UPDATED This story has been updated to include a statement from Lockheed Martin.

WASHINGTON — After a failed test in February, the U.S. Missile Defense Agency and the Army successfully intercepted a target in an Oct. 1 test using a Patriot air and missile defense system as well as a Terminal High Altitude Area Defense, or THAAD, system integrated together, according to an MDA statement.

In the test at White Sands Missile Range, New Mexico, the THAAD AN/TPY-2 radar detected and tracked a Black Dagger target missile and provided that information to the Patriot system. The Patriot launch system deployed a Patriot Advanced Capability-3 Missile Segment Enhancement missile and destroyed the target.

In February, the AN/TPY-2 detected and tracked a Black Dagger and supplied the information to the Patriot system, but the missile missed the target “due to an interceptor software upgrade error,” according to the MDA statement.
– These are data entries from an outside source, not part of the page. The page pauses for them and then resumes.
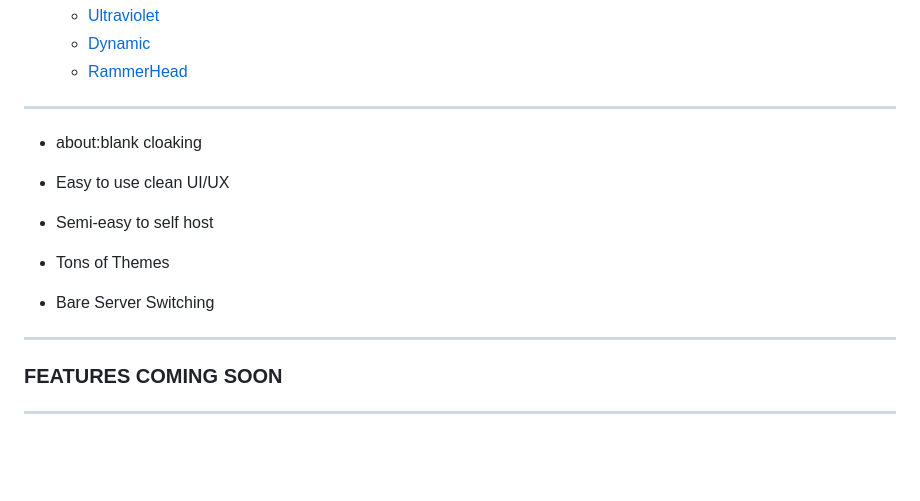
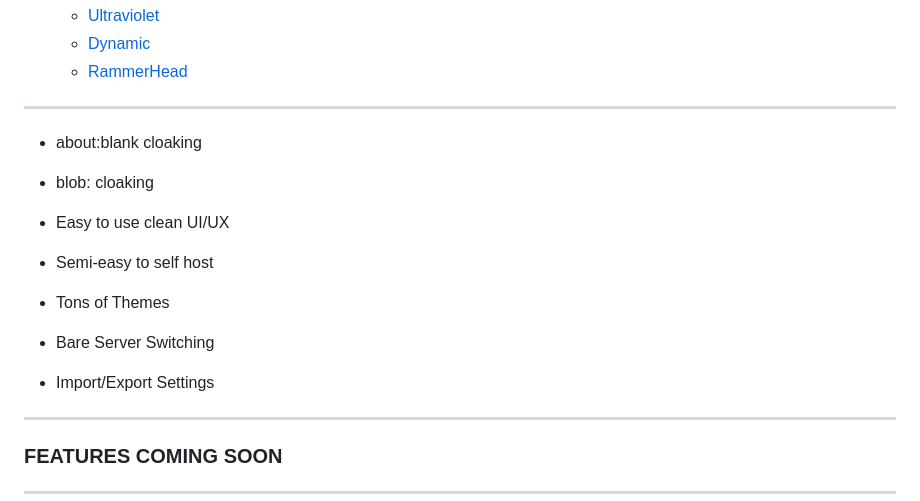
Before and after one commit to Ruby-Network/ruby, a Markdown page: README.md, the part around the change. Rendered like a GitHub page; blank space fills up the shorter version.

```diff
--- a/README.md
+++ b/README.md
@@ -66,6 +66,8 @@ This is our third edition of [Ruby](https://github.com/ruby-network/ruby-v1). Th
 
 -   about:blank cloaking
 
+-   blob: cloaking
+
 -   Easy to use clean UI/UX
 
 -   Semi-easy to self host
@@ -74,6 +76,7 @@ This is our third edition of [Ruby](https://github.com/ruby-network/ruby-v1). Th
 
 -   Bare Server Switching
 
+-   Import/Export Settings
 
 ---
 ### FEATURES COMING SOON
```
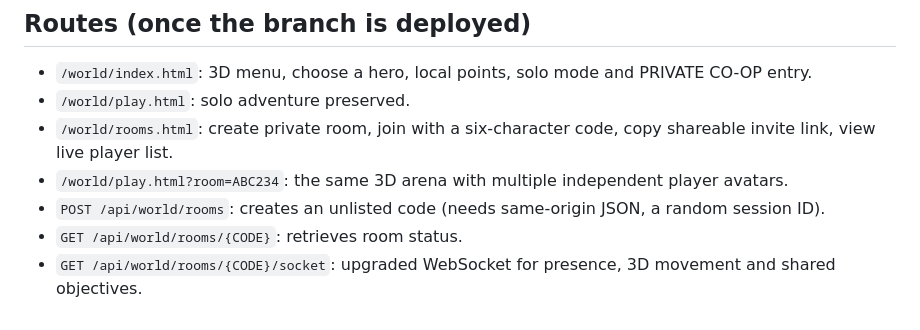
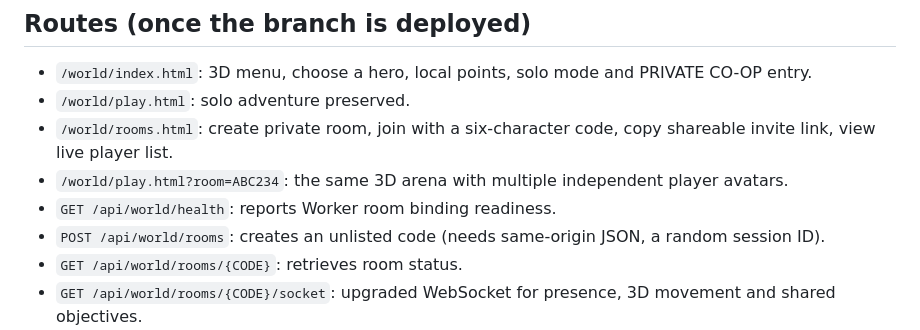
Before and after one commit to MUSTAFA9223/jobby-site, a Markdown page: public/world/README.md, the part around the change. Rendered like a GitHub page.

Commit message:
Document API readiness check

```diff
--- a/public/world/README.md
+++ b/public/world/README.md
@@ -10,6 +10,7 @@ This release is currently on `feature/world-coop-rooms` and **is not deployed or
 - `/world/play.html`: solo adventure preserved.
 - `/world/rooms.html`: create private room, join with a six-character code, copy shareable invite link, view live player list.
 - `/world/play.html?room=ABC234`: the same 3D arena with multiple independent player avatars.
+- `GET /api/world/health`: reports Worker room binding readiness.
 - `POST /api/world/rooms`: creates an unlisted code (needs same-origin JSON, a random session ID).
 - `GET /api/world/rooms/{CODE}`: retrieves room status.
 - `GET /api/world/rooms/{CODE}/socket`: upgraded WebSocket for presence, 3D movement and shared objectives.
```
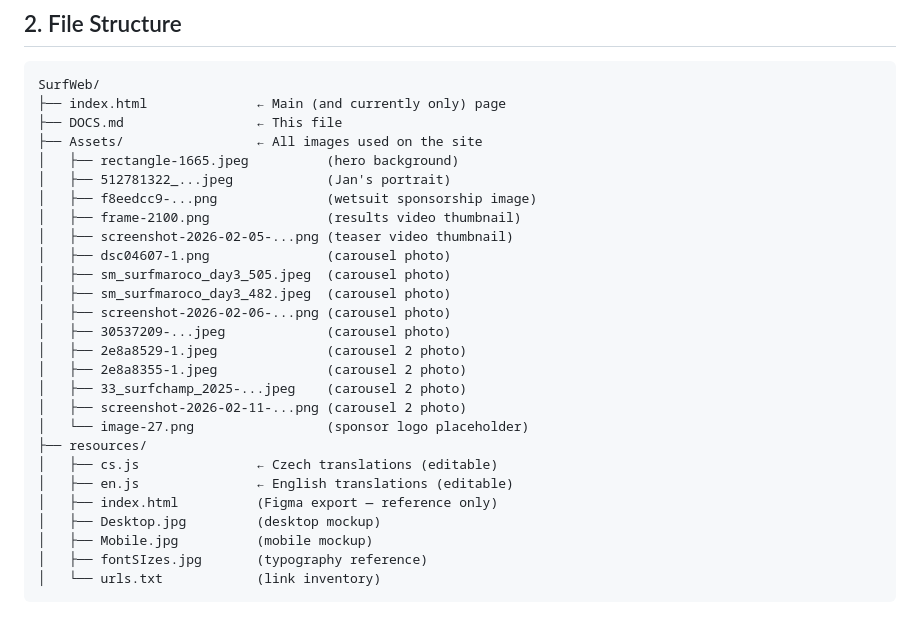
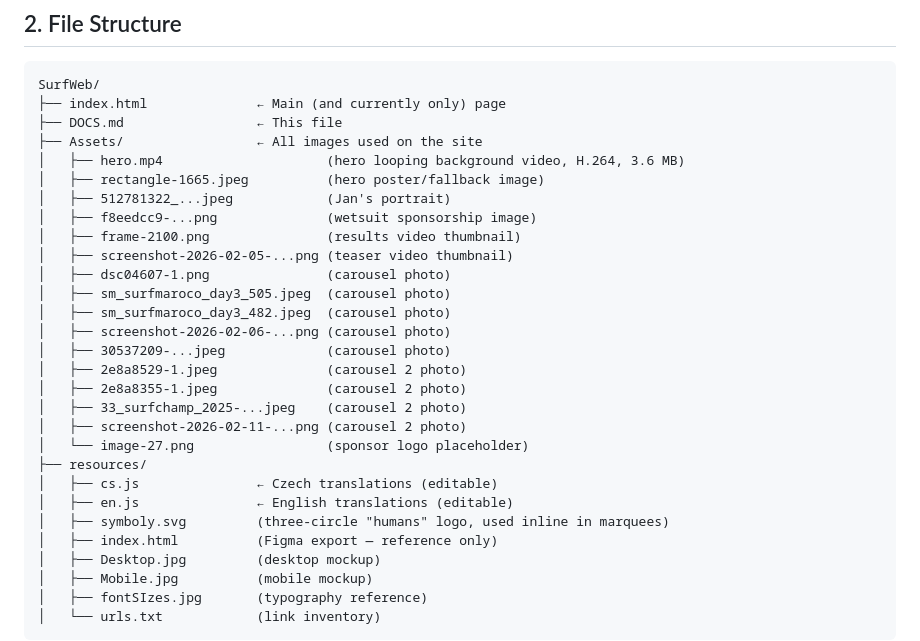
Before and after one commit to wonderwayofj/surfweb, a Markdown page: DOCS.md, the part around one of its changes. Drawn GitHub-style; blank space fills up the shorter version.

```diff
--- a/DOCS.md
+++ b/DOCS.md
@@ -52,7 +53,8 @@ SurfWeb/
 ├── index.html              ← Main (and currently only) page
 ├── DOCS.md                 ← This file
 ├── Assets/                 ← All images used on the site
-│   ├── rectangle-1665.jpeg          (hero background)
+│   ├── hero.mp4                     (hero looping background video, H.264, 3.6 MB)
+│   ├── rectangle-1665.jpeg          (hero poster/fallback image)
 │   ├── 512781322_...jpeg            (Jan's portrait)
 │   ├── f8eedcc9-...png              (wetsuit sponsorship image)
 │   ├── frame-2100.png               (results video thumbnail)
@@ -70,6 +72,7 @@ SurfWeb/
 ├── resources/
 │   ├── cs.js               ← Czech translations (editable)
 │   ├── en.js               ← English translations (editable)
+│   ├── symboly.svg         (three-circle "humans" logo, used inline in marquees)
 │   ├── index.html          (Figma export — reference only)
 │   ├── Desktop.jpg         (desktop mockup)
 │   ├── Mobile.jpg          (mobile mockup)
```
Also changed, not shown: other parts of DOCS.md (+54 -19 lines).
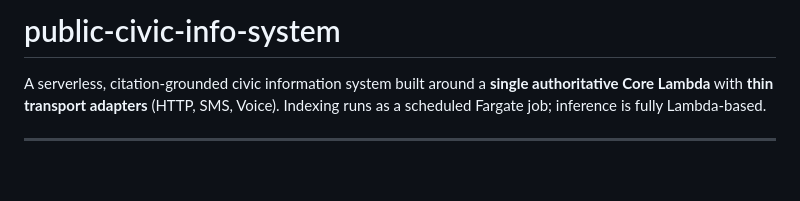
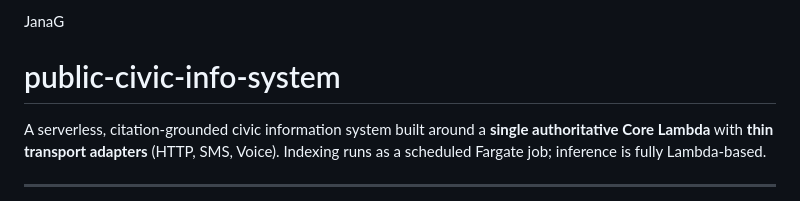
Before and after one commit to praveen0767/JanaG, a Markdown page: README.md, the part around the change. GitHub-like rendering; blank space fills up the shorter version.

```diff
--- a/README.md
+++ b/README.md
@@ -1,6 +1,6 @@
 
 
-
+JanaG
 # public-civic-info-system
 
 A serverless, citation-grounded civic information system built around a **single authoritative Core Lambda** with **thin transport adapters** (HTTP, SMS, Voice). Indexing runs as a scheduled Fargate job; inference is fully Lambda-based.
```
The error “has since been corrected, as demonstrated by today’s successful intercept,” the statement noted.

The success of the test "validates the interoperability of the Patriot and THAAD weapon systems,” MDA Director Vice Adm. Jon Hill said in the statement. “This capability is vital to the Ballistic Missile Defense System to defend against rogue threats to our homeland, deployed forces and allies.”

“We’re proud to support the Missile Defense Agency and U.S. Army Program Executive Office Missiles and Space to provide this vital capability within the Ballistic Missile Defense System,” Scott Arnold, Lockheed Martin vice president of integrated missile defense in the company’s Missiles and Fire Control business, said in statement. Lockheed Martin manufactures the THAAD weapon system.
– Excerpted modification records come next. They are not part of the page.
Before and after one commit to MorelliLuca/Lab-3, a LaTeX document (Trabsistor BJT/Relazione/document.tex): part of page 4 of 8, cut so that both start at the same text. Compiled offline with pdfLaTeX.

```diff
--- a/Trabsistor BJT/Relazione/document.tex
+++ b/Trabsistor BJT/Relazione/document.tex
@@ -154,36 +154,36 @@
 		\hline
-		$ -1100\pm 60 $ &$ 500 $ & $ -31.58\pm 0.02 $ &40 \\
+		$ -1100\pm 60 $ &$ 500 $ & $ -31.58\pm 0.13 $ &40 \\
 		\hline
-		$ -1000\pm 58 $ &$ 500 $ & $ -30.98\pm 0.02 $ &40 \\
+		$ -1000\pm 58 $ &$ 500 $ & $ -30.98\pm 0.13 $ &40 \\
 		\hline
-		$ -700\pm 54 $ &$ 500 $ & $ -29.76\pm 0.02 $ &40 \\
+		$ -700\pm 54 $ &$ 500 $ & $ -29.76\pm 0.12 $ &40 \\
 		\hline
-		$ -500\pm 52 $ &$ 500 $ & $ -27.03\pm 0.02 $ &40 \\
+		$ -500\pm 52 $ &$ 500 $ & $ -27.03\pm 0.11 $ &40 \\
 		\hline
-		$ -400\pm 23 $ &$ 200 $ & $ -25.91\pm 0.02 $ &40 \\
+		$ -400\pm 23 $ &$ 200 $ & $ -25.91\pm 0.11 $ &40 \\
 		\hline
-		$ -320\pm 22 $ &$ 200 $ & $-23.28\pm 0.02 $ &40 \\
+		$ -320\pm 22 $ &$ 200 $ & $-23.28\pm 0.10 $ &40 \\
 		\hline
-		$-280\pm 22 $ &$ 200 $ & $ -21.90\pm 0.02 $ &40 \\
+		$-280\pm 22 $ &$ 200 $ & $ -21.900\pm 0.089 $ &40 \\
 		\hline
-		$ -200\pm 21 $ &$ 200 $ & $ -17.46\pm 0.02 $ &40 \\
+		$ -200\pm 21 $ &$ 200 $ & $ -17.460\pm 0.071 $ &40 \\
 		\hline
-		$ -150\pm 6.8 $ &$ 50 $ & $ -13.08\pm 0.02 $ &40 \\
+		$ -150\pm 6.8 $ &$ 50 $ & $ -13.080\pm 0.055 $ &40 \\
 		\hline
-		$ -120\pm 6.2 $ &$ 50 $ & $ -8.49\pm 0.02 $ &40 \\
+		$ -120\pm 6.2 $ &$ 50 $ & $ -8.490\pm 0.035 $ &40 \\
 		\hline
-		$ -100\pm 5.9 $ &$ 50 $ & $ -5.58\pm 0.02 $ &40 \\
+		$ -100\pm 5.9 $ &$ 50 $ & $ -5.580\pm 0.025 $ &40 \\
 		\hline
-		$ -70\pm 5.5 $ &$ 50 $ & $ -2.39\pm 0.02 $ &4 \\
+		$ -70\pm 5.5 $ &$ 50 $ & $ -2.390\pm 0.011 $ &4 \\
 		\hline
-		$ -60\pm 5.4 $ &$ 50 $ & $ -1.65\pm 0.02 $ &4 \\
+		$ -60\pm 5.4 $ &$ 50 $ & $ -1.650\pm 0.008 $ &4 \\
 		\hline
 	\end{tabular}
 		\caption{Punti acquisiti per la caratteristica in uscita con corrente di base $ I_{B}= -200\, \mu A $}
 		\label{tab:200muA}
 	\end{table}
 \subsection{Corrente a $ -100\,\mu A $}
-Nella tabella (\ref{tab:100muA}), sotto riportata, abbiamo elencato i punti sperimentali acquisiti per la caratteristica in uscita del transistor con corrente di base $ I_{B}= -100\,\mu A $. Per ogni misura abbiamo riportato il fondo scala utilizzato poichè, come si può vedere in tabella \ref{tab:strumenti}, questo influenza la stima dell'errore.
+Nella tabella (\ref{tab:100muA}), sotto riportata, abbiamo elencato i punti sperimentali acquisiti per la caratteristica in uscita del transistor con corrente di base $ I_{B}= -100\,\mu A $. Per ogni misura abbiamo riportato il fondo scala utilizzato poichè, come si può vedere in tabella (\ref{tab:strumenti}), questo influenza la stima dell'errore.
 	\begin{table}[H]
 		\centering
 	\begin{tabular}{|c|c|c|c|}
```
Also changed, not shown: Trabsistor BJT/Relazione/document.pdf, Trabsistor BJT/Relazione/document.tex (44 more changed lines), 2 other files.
The missile tests this year meet a congressional requirement for the Army and the MDA to test integration and interoperability of the THAAD and Patriot weapon systems annually.

Last year, the first-ever test of THAAD’s ability to remotely fire an interceptor was a success, a significant milestone in proving the ability to decouple launchers from radars and fire control systems.

The Army’s work to integrate the Patriot and THAAD systems was born out of an urgent operational need on the Korean Peninsula.

The effort uses some of the principles of decoupling launchers and radars so an operator, for instance, can use a THAAD radar — which can see farther than a Raytheon-made Patriot radar — but decide to engage a Patriot interceptor depending on the threat picture.

The ability to use the THAAD radar also gets more out of the Patriot Advanced Capability-3 Missile Segment Enhancement weapon fired from Patriot units, which outperforms the organic Patriot radar.

In another test last year at White Sands, a Patriot Advanced Capability-3 Cost Reduction Initiative interceptor took out an air-breathing threat at a record distance. That test also showed it can be integrated into the Northrop Grumman-made Integrated Air and Missile Defense Battle Command System, which is the command-and-control system of the Army’s future air and missile defense architecture.